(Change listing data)
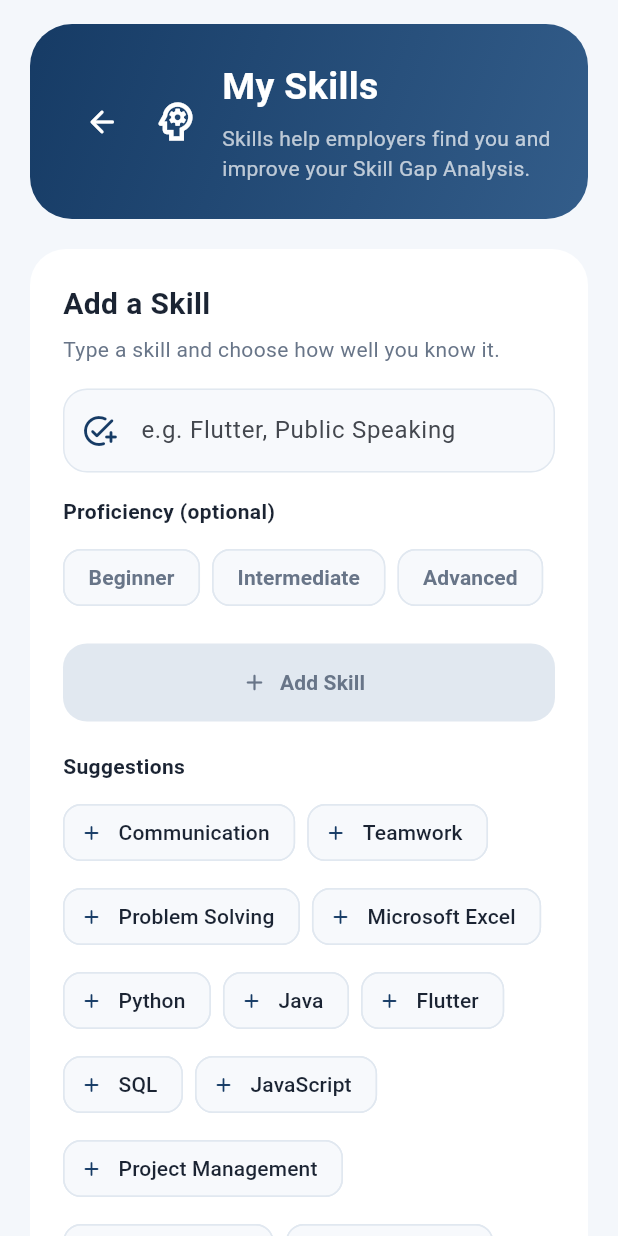
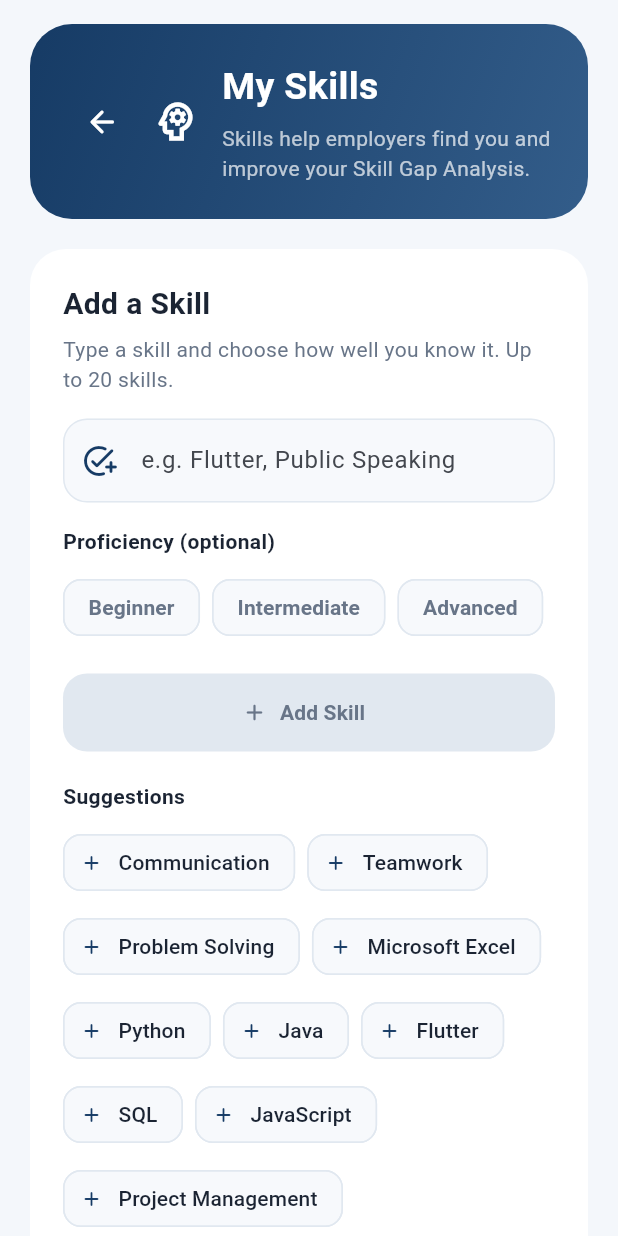
Before and after one commit to FattSiong/mad_job_recruitment_system, a Flutter app: the AddSkillScreen screen opened directly, on a phone screen of 412 x 824 dp. Run offline on Flutter 3.47's test engine with Material 3 defaults, Android fonts, the phone set to English and light mode, and no system bars; our stand-ins replace audioplayers, cached_network_image, camera, file_picker, firebase_core, firebase_messaging and 15 more; missing offline and left inert: agora_rtc_engine, flutter_stripe, google_mlkit_face_detection, mobile_scanner, record, syncfusion_flutter_pdf and 1 more; accounts and stored records are empty; network calls fail.

Commit message:
Malaysian date format and 20-skill limit
- Education / work experience sheets show picked dates as dd/MM/yyyy
  (formatProfileDate); date picker opens in calendar-only mode
- Limit profile skills to 20 (SkillController.maxSkills): Add Skill screen
  shows n/20, disables adding at the limit and explains why
- Resume builder Skills step uses the same limit and caps skills copied
  from the profile
- Migration 20261118020000_skill_limit: trigger refuses a 21st skill
  (advisory lock per seeker so quick double adds can't pass)

```diff
--- a/lib/modules/job_seeker/controllers/resume_builder_controller.dart
+++ b/lib/modules/job_seeker/controllers/resume_builder_controller.dart
@@ -97,7 +97,10 @@ class ResumeBuilderController extends ChangeNotifier {
       address: profile.location ?? '',
       education: [...profile.education]..sort(_newestEducationFirst),
       experience: [...profile.workExperience]..sort(_newestExperienceFirst),
-      skills: skills.map((s) => ResumeSkill(s.skillName, s.proficiency)).toList(),
+      skills: skills
+          .take(maxSkills)
+          .map((s) => ResumeSkill(s.skillName, s.proficiency))
+          .toList(),
     );
   }
 
@@ -176,9 +179,16 @@ class ResumeBuilderController extends ChangeNotifier {
   void removeExperience(int index) =>
       _update(_resume.copyWith(experience: [..._resume.experience]..removeAt(index)));
 
-  /// Adds a skill with an optional level (no duplicates, up to 50 characters).
-  /// Returns an error message, or null when added.
+  /// Most skills on the resume (same as the profile).
+  static const int maxSkills = SkillController.maxSkills;
+
+  /// True when the resume has [maxSkills] skills.
+  bool get skillsFull => _resume.skills.length >= maxSkills;
+
+  /// Adds a skill with an optional level (no duplicates, up to 50 characters,
+  /// at most [maxSkills]). Returns an error message, or null when added.
   String? addSkill(String name, String? level) {
+    if (skillsFull) return SkillController.limitMessage;
     final clean = name.trim().replaceAll(RegExp(r'\s+'), ' ');
     if (clean.isEmpty) return 'Please enter a skill.';
     if (clean.length > 50) return 'Skill names can be up to 50 characters.';
--- a/lib/modules/job_seeker/controllers/skill_controller.dart
+++ b/lib/modules/job_seeker/controllers/skill_controller.dart
@@ -19,6 +19,12 @@ class SkillController {
   final _supabase = Supabase.instance.client;
 
   static const int maxNameLength = 50;
+
+  /// Most skills a profile (and a built resume) can have.
+  static const int maxSkills = 20;
+
+  static const String limitMessage =
+      'You can add up to $maxSkills skills. Remove one to add another.';
 
   /// The seeker's skills, oldest first.
   Future<List<SkillModel>> fetchMySkills() async {
@@ -61,7 +67,8 @@ class SkillController {
   }
 
   /// Adds a skill and returns the saved row.
-  /// Throws [SkillException] for empty, too long or duplicate names.
+  /// Throws [SkillException] for empty, too long or duplicate names, or when
+  /// the profile already has [maxSkills] skills (also checked by the database).
   Future<SkillModel> addSkill(String name, {String? proficiency}) async {
     final userId = _supabase.auth.currentUser?.id;
     if (userId == null) throw SkillException('Please log in again.');
@@ -86,6 +93,8 @@ class SkillController {
       debugPrint('Error adding skill: ${e.code} ${e.message}');
       // 23505 = unique index skill_seeker_name_uq (same name, any letter case)
       if (e.code == '23505') throw SkillException('"$cleaned" is already in your skills.');
+      // Raised by the skill_limit trigger
+      if (e.message.contains('skill_limit')) throw SkillException(limitMessage);
       throw SkillException('Failed to add skill. Please try again.');
     } catch (e) {
       debugPrint('Error adding skill: $e');
--- a/lib/modules/job_seeker/screens/add_skill_screen.dart
+++ b/lib/modules/job_seeker/screens/add_skill_screen.dart
@@ -88,9 +88,16 @@ class _AddSkillScreenState extends State<AddSkillScreen> {
     }
   }
 
+  /// True when the profile has the most skills allowed.
+  bool get _atLimit => _skills.length >= SkillController.maxSkills;
+
   /// Adds the typed skill with the chosen level.
   Future<void> _addSkill() async {
     if (_isAdding) return;
+    if (_atLimit) {
+      _showSnack(SkillController.limitMessage, success: false);
+      return;
+    }
     FocusScope.of(context).unfocus();
     setState(() => _isAdding = true);
 
@@ -226,15 +233,45 @@ class _AddSkillScreenState extends State<AddSkillScreen> {
 
   /// Skill name box, level choice, suggestions and the Add button.
   Widget _buildAddCard() {
-    final canAdd = _nameController.text.trim().isNotEmpty && !_isAdding;
-    final suggestions = _suggestedSkills.where((s) => !_alreadyAdded(s)).toList();
+    // Wait for the list before allowing adds, so the limit is known
+    final atLimit = !_isLoading && _loadError == null && _atLimit;
+    final canAdd = _nameController.text.trim().isNotEmpty && !_isAdding && !_isLoading && !atLimit;
+    final suggestions =
+        atLimit ? const <String>[] : _suggestedSkills.where((s) => !_alreadyAdded(s)).toList();
 
     return SurfaceCard(
       children: [
-        SectionTitle('Add a Skill', subtitle: 'Type a skill and choose how well you know it.'),
+        SectionTitle(
+          'Add a Skill',
+          subtitle: 'Type a skill and choose how well you know it. Up to ${SkillController.maxSkills} skills.',
+        ),
+        if (atLimit) ...[
+          Container(
+            width: double.infinity,
+            padding: const EdgeInsets.all(14),
+            decoration: BoxDecoration(
+              color: AppColors.primarySoft,
+              borderRadius: BorderRadius.circular(14),
+            ),
+            child: const Row(
+              children: [
+                Icon(Icons.info_outline_rounded, color: AppColors.primary, size: 20),
+                SizedBox(width: 10),
+                Expanded(
+                  child: Text(
+                    SkillController.limitMessage,
+                    style: TextStyle(color: AppColors.textDark, fontSize: 13),
+                  ),
+                ),
+              ],
+            ),
+          ),
+          const SizedBox(height: 12),
+        ],
         TextField(
           controller: _nameController,
           focusNode: _nameFocus,
+          enabled: !atLimit,
           maxLength: SkillController.maxNameLength,
           textCapitalization: TextCapitalization.words,
           textInputAction: TextInputAction.done,
@@ -380,7 +417,12 @@ class _AddSkillScreenState extends State<AddSkillScreen> {
 
     return SurfaceCard(
       children: [
-        SectionTitle(_isLoading || _loadError != null ? 'Your Skills' : 'Your Skills (${_skills.length})', subtitle: 'Tap the level to change it.'),
+        SectionTitle(
+          _isLoading || _loadError != null
+              ? 'Your Skills'
+              : 'Your Skills (${_skills.length}/${SkillController.maxSkills})',
+          subtitle: 'Tap the level to change it.',
+        ),
         body,
       ],
     );
--- a/lib/modules/job_seeker/widgets/profile/add_education_sheet.dart
+++ b/lib/modules/job_seeker/widgets/profile/add_education_sheet.dart
@@ -1,5 +1,4 @@
 import 'package:flutter/material.dart';
-import 'package:intl/intl.dart';
 
 import '../../../../core/theme/app_colors.dart';
 import '../../../../models/education_model.dart';
@@ -181,7 +180,7 @@ Future<EducationModel?> showAddEducationSheet(
                             child: Text(
                               startDate == null
                                   ? 'Select'
-                                  : DateFormat('yMd').format(startDate!),
+                                  : formatProfileDate(startDate!),
                               style: TextStyle(
                                 color: startDate == null
                                     ? Colors.grey.shade600
@@ -249,7 +248,7 @@ Future<EducationModel?> showAddEducationSheet(
                                   ? 'Current'
                                   : (endDate == null
                                   ? 'Select'
-                                  : DateFormat('yMd').format(endDate!)),
+                                  : formatProfileDate(endDate!)),
                               style: TextStyle(
                                 color: (endDate == null && !isCurrent)
                                     ? Colors.grey.shade600
--- a/lib/modules/job_seeker/widgets/profile/add_experience_sheet.dart
+++ b/lib/modules/job_seeker/widgets/profile/add_experience_sheet.dart
@@ -1,5 +1,4 @@
 import 'package:flutter/material.dart';
-import 'package:intl/intl.dart';
 
 import '../../../../core/theme/app_colors.dart';
 import '../../../../models/work_experience_model.dart';
@@ -125,7 +124,7 @@ Future<WorkExperienceModel?> showAddExperienceSheet(
                             child: Text(
                               startDate == null
                                   ? 'Select'
-                                  : DateFormat('yMd').format(startDate!),
+                                  : formatProfileDate(startDate!),
                               style: TextStyle(
                                 color: startDate == null
                                     ? Colors.grey.shade600
@@ -194,7 +193,7 @@ Future<WorkExperienceModel?> showAddExperienceSheet(
                                   ? 'Present'
                                   : (endDate == null
                                   ? 'Select'
-                                  : DateFormat('yMd').format(endDate!)),
+                                  : formatProfileDate(endDate!)),
                               style: TextStyle(
                                 color: (endDate == null && !isCurrentRole)
                                     ? Colors.grey.shade600
```
Also changed, not shown: lib/modules/job_seeker/widgets/profile/profile_sheet_helpers.dart (+9 -0 lines), lib/modules/job_seeker/widgets/resume/resume_skills_step.dart (+9 -5 lines), 1 other file.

**Work item:** With the data above as the source, tally the lines that include the string "Please", and give that figure alone.

**Solution:** 3